The Role Of A Home Inspection In Florida Real Estate
When trying to conclude a residential real estate transaction in Florida, it is recommended (though not required) to have a home inspection performed before going to closing. A licensed, certified home inspector can do this, providing you with vital information about the state of the property, and may sometimes catch a defect of which you were not previously aware. However, it is crucial to be aware of home inspectors’ limitations, including to the amount of damages one may recover in the event of a crisis.
Verifying The State Of A Property
A home inspector must be licensed and certified by Florida authorities before being able to practice the profession, because consumers must be able to “rely on the competence” of these workers in order to successfully close their real estate transactions.

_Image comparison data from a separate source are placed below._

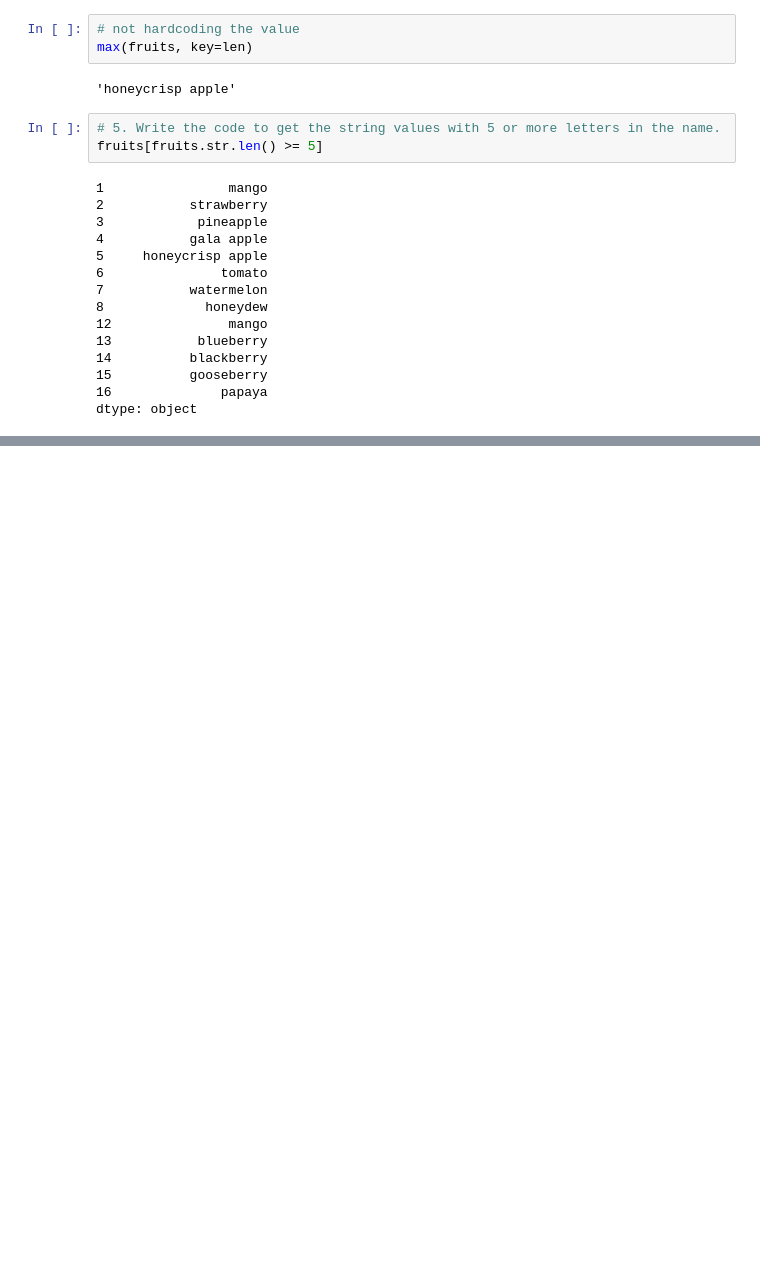
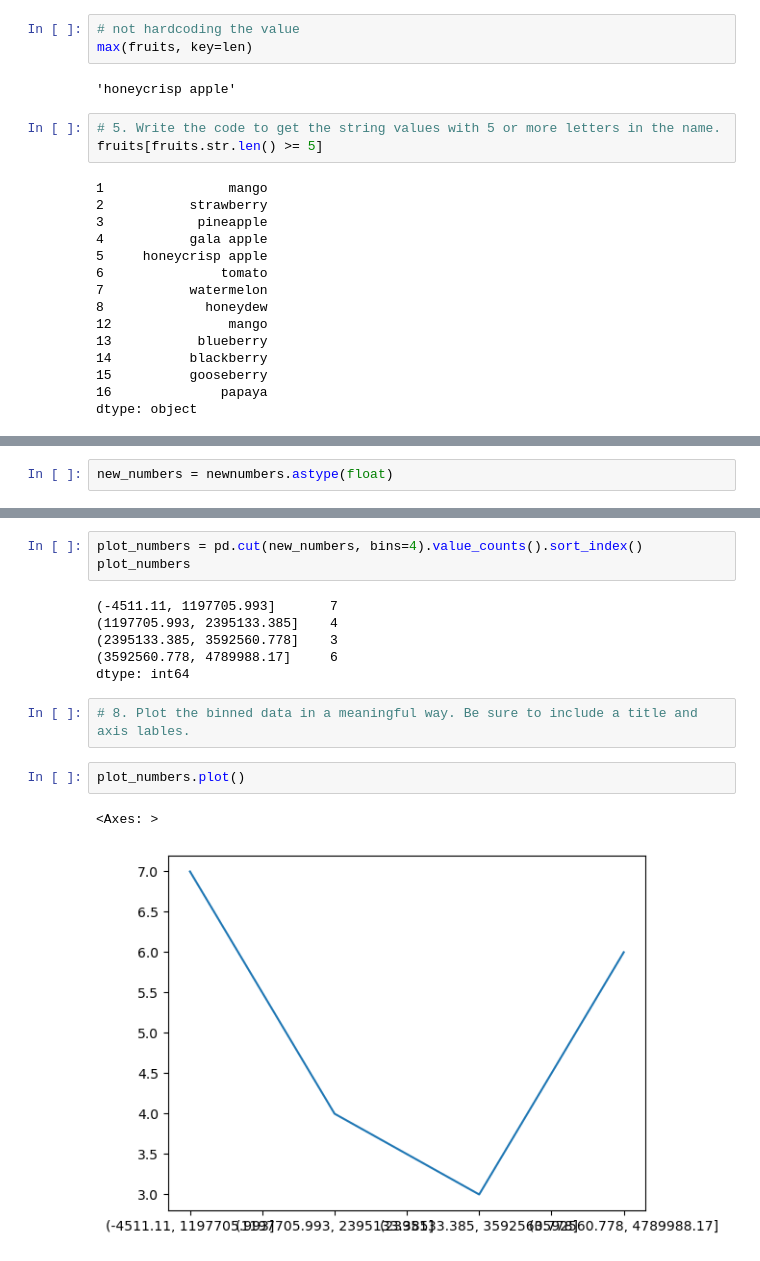
Before and after one commit to NikkideVries/ds-libraries-exercises, a Jupyter notebook: pandas_series.ipynb, the cells around one changed output, grey strips where cells are left out. Cells and saved outputs as stored; diff of their text form; blank space fills up the shorter version.

```diff
--- a/pandas_series.ipynb
+++ b/pandas_series.ipynb
@@ -240,0 +398,2 @@ dtype: object
+# %%
+new_numbers = newnumbers.astype(float)
@@ -240,0 +460,16 @@ dtype: object
+# %%
+plot_numbers = pd.cut(new_numbers, bins=4).value_counts().sort_index()
+plot_numbers
+# %% [output]
+(-4511.11, 1197705.993]       7
+(1197705.993, 2395133.385]    4
+(2395133.385, 3592560.778]    3
+(3592560.778, 4789988.17]     6
+dtype: int64
+# %%
+# 8. Plot the binned data in a meaningful way. Be sure to include a title and axis lables.
+# %%
+plot_numbers.plot()
+# %% [output]
+<Axes: >
+[figure, added]
```
Also changed, not shown: parts of 53 cells of this notebook.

Once properly credentialed, they are able to perform inspections – usually limited and primarily visual – of home components that are installed and allegedly working. Some of these ‘components’ include the home’s overall structure (such as the wall studs and the roof), the HVAC system, and the plumbing system, among many others.
Despite home inspections being primarily visual, do not think that they are cursory. A dedicated home inspector spends quite a bit of time investigating each component, and indeed, all standard Florida residential real estate contracts give the buyer an ‘inspection period’ in which they can have one performed before the date of the closing. Home inspectors in Florida are also required to put their findings in writing as to the overall condition of the home, which can be helpful to the buyer in terms of verifying whether a seller has met their obligations or not.

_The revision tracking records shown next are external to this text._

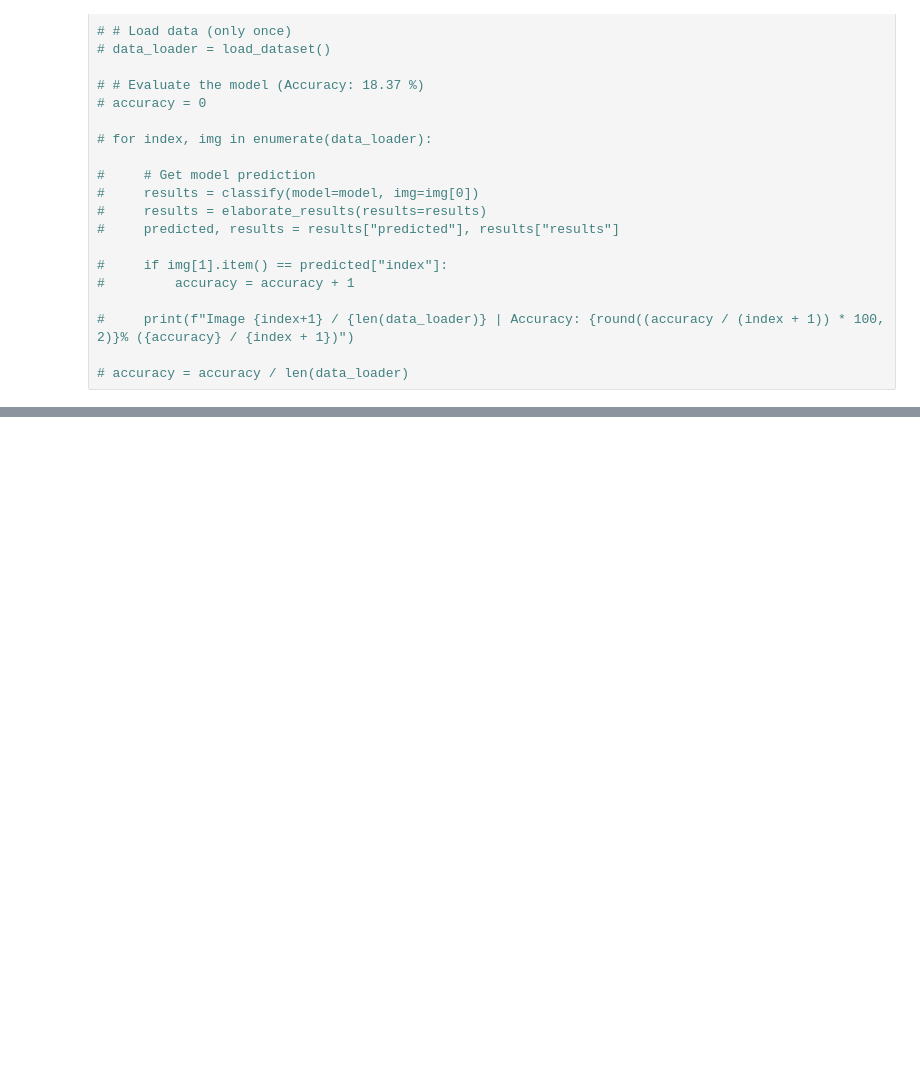
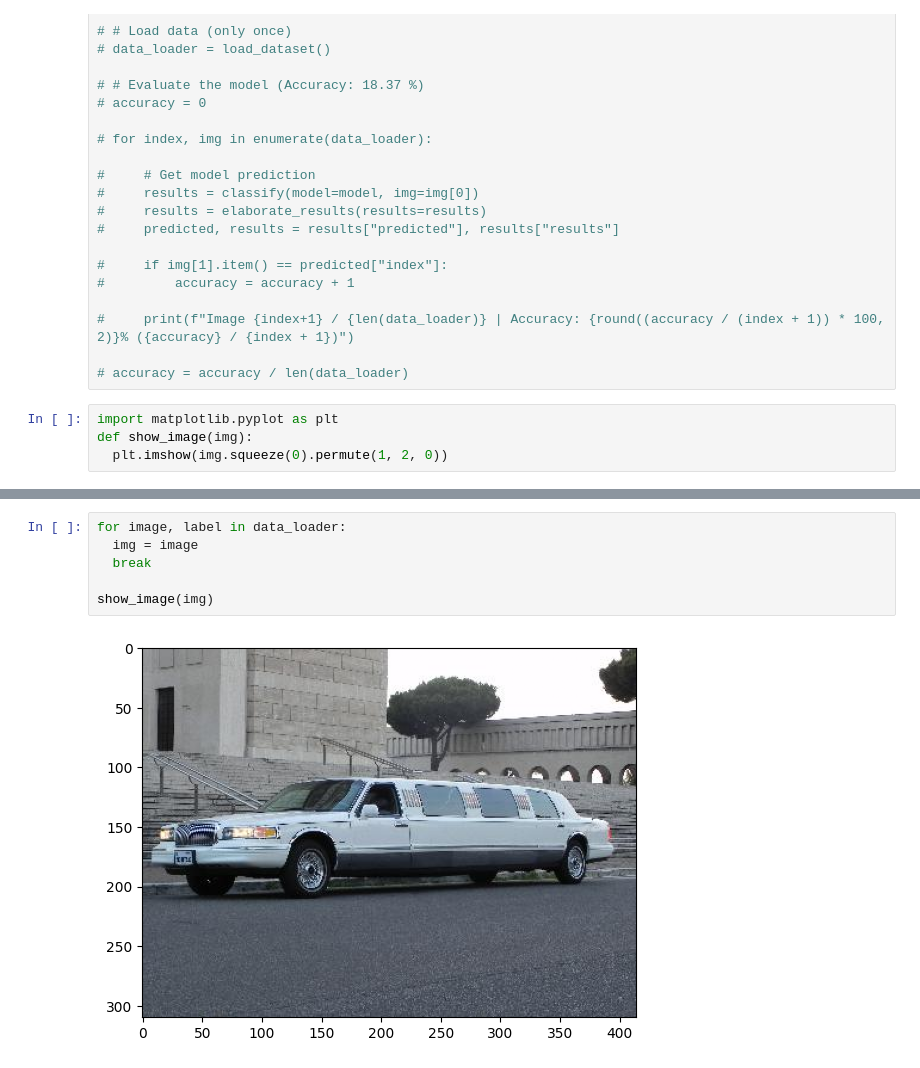
Before and after one commit to christiansassi/deep-learning-project, a Jupyter notebook: deep_learning.ipynb, the cells around one changed output, grey strips where cells are left out. Cells and saved outputs as stored; diff of their text form; blank space fills up the shorter version.

```diff
--- a/deep_learning.ipynb
+++ b/deep_learning.ipynb
@@ -199,6 +210,10 @@ def elaborate_results(results: torch.Tensor) -> Union[dict, list]:
 #     print(f"Image {index+1} / {len(data_loader)} | Accuracy: {round((accuracy / (index + 1)) * 100, 2)}% ({accuracy} / {index + 1})")
 
 # accuracy = accuracy / len(data_loader)
+# %%
+import matplotlib.pyplot as plt
+def show_image(img):
+  plt.imshow(img.squeeze(0).permute(1, 2, 0))
 # %%
 # Supponendo che load_dataset, classify_image, merged_labels e il modello siano definiti altrove
 accuracy_before = 0
@@ -287,0 +315,8 @@ for index, img in enumerate(data_loader):
+# %%
+for image, label in data_loader:
+  img = image
+  break
+
+show_image(img)
+# %% [output]
+[figure, added]
```
Also changed, not shown: parts of 6 cells of this notebook.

If There Are Mistakes
While the solid majority of home inspectors are good, honest workers who will provide you the information you need to close on your new property, it is important to be aware that sometimes, mistakes, omissions, or, in rare cases, fraud, all happen. For example, it is not unheard of for a real estate agent (a “transaction broker”) and a home inspector to work together to make homes seem more structurally sound than they are. However, the more omnipresent concern is simple mistake. Even if an omission or error is unintentional, it can still wind up costing a buyer time and money to fix a missed defect in their new home.
It is possible in Florida to sue a home inspector, but the chance for recovery is extremely low, because most home inspectors insert language in their contracts that limits their own liability. Even if you do not read the contract before you sign it, you are bound by it – meaning that if you find latent defects in the property after the inspection is complete, you may have very little recourse against them. As one might imagine, the cure for this is to preemptively familiarize yourself with the contract before agreeing to its terms.

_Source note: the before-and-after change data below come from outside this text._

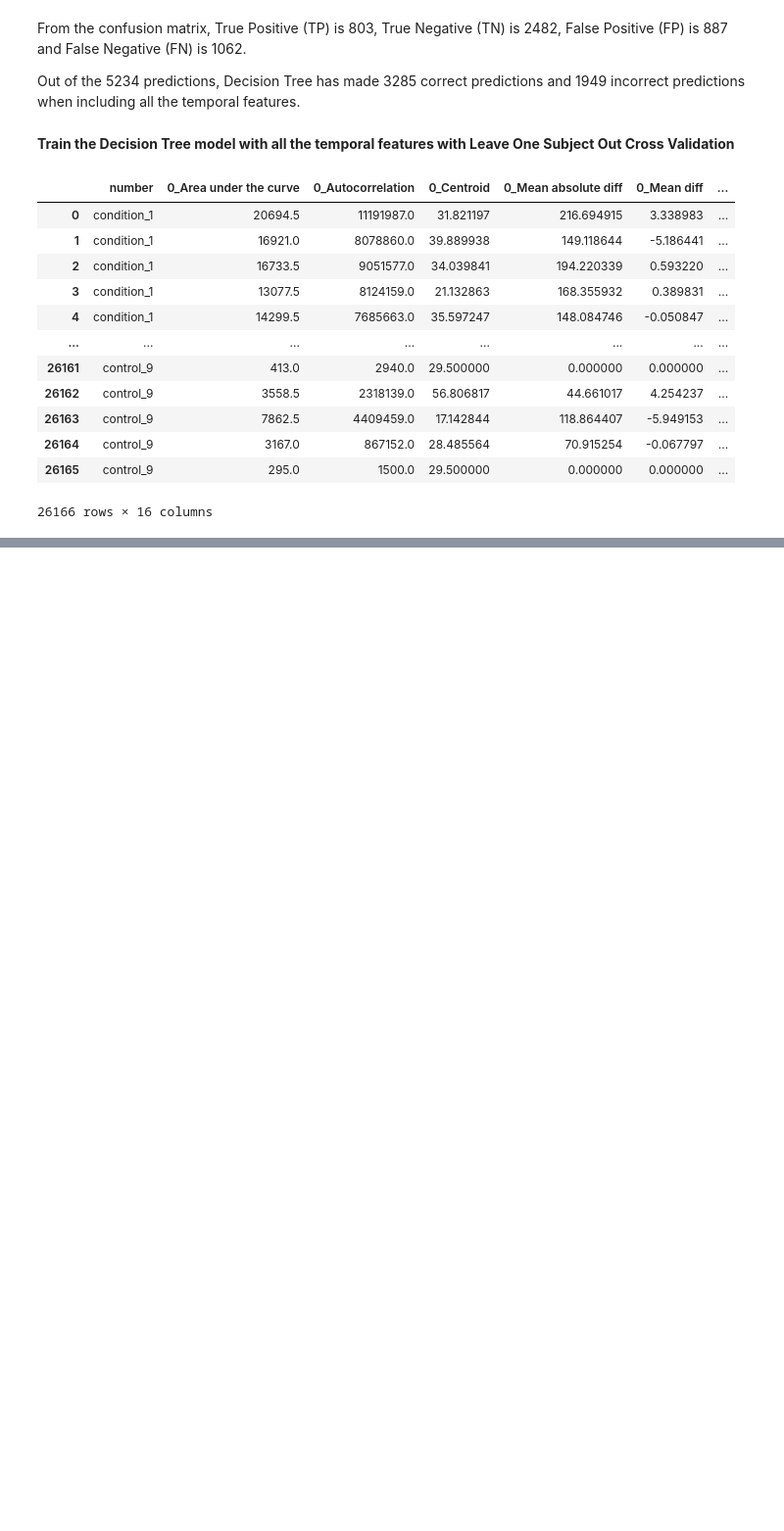
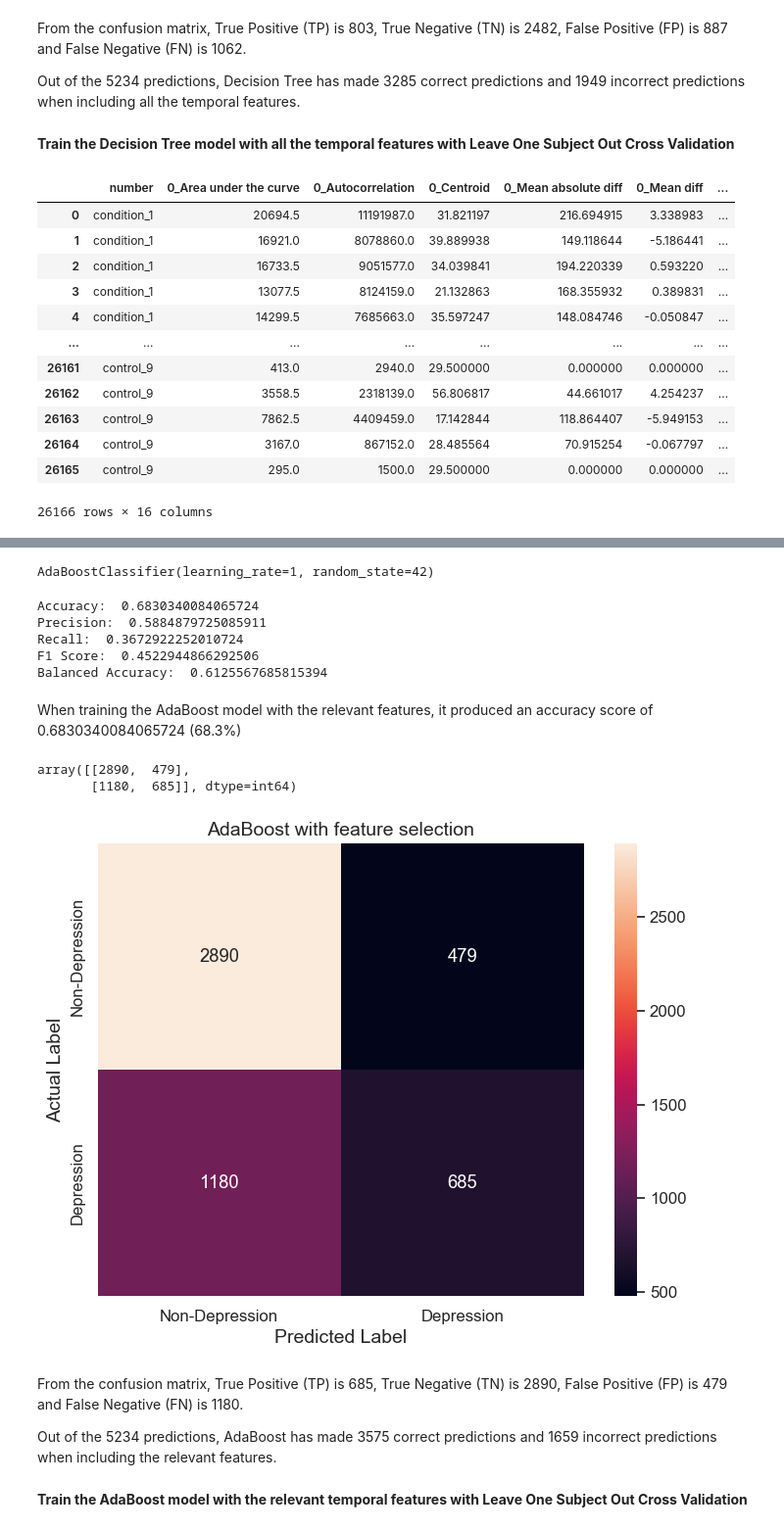
Before and after one commit to KADev2022/CS3IP, a Jupyter notebook: Machine Learning Experiment - Depression or Non-Depression Classification (Final).ipynb, the cells around one changed output, grey strips where cells are left out. Shown at 98% size. Cells and saved outputs as stored; diff of their text form; code cells hidden in the pictures; blank space fills up the shorter version.

```diff
--- a/Machine Learning Experiment - Depression or Non-Depression Classification (Final).ipynb
+++ b/Machine Learning Experiment - Depression or Non-Depression Classification (Final).ipynb
@@ -2999,0 +3398,56 @@ On an average of 475.75 predictions, Naive Bayes has made an average of 308.80 c
+# %%
+# Train the AdaBoost model
+ab_clf = AdaBoostClassifier(n_estimators=50, learning_rate=1, random_state=42)
+ab_clf.fit(X_train, y_train)
+# %% [output]
+AdaBoostClassifier(learning_rate=1, random_state=42)
+# %%
+# Predict the class for the independent variables
+y_pred = ab_clf.predict(X_test)
+# %%
+# Evaluation metric results for AdaBoost with the relevant temporal features without cross validation
+
+# Accuracy score for AdaBoost
+accuracy = accuracy_score(y_test, y_pred)
+print("Accuracy: ", accuracy)
+
+# Precision score for AdaBoost
+precision = precision_score(y_test, y_pred)
+print("Precision: ", precision)
+
+# Recall score for AdaBoost
+recall = recall_score(y_test, y_pred)
+print("Recall: ", recall)
+
+# F1 score for AdaBoost
+f1 = f1_score(y_test, y_pred)
+print("F1 Score: ", f1)
+
+# Balanced Accuracy score for AdaBoost
+balanced_accuracy = balanced_accuracy_score(y_test, y_pred)
+print("Balanced Accuracy: ", balanced_accuracy)
+# %% [output]
+Accuracy:  0.6830340084065724
+Precision:  0.5884879725085911
+Recall:  0.3672922252010724
+F1 Score:  0.4522944866292506
+Balanced Accuracy:  0.6125567685815394
+# %% [markdown]
+When training the AdaBoost model with the relevant features, it produced an accuracy score of 0.6830340084065724 (68.3%)
+# %%
+# Confusion matrix for the AdaBoost model with the relevant temporal features
+confusion_matrix(y_test, y_pred)
+# %% [output]
+array([[2890,  479],
+       [1180,  685]], dtype=int64)
+# %%
+plot_confusion_matrix_without_cross_validation(confusion_matrix(y_test, y_pred),
+                                               "AdaBoost with feature selection")
+# %% [output]
+[figure, added]
+# %% [markdown]
+From the confusion matrix, True Positive (TP) is 685, True Negative (TN) is 2890, False Positive (FP) is 479 and False Negative (FN) is 1180.<br>
+
+Out of the 5234 predictions, AdaBoost has made 3575 correct predictions and 1659 incorrect predictions when including the relevant features.
+# %% [markdown]
+**Train the AdaBoost model with the relevant temporal features with Leave One Subject Out Cross Validation**
```
Also changed, not shown: parts of 187 cells of this notebook.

Contact A Tampa Real Estate Attorney
A proper home inspection is only one of the components of the real estate purchase process. If you have questions or concerns about a home inspection or any other part of buying a new home, calling a Tampa real estate attorney from the Seward Law Office may help smooth out any potential issues. Call attorney Alicia Seward at 813-252-6789 to schedule a consultation.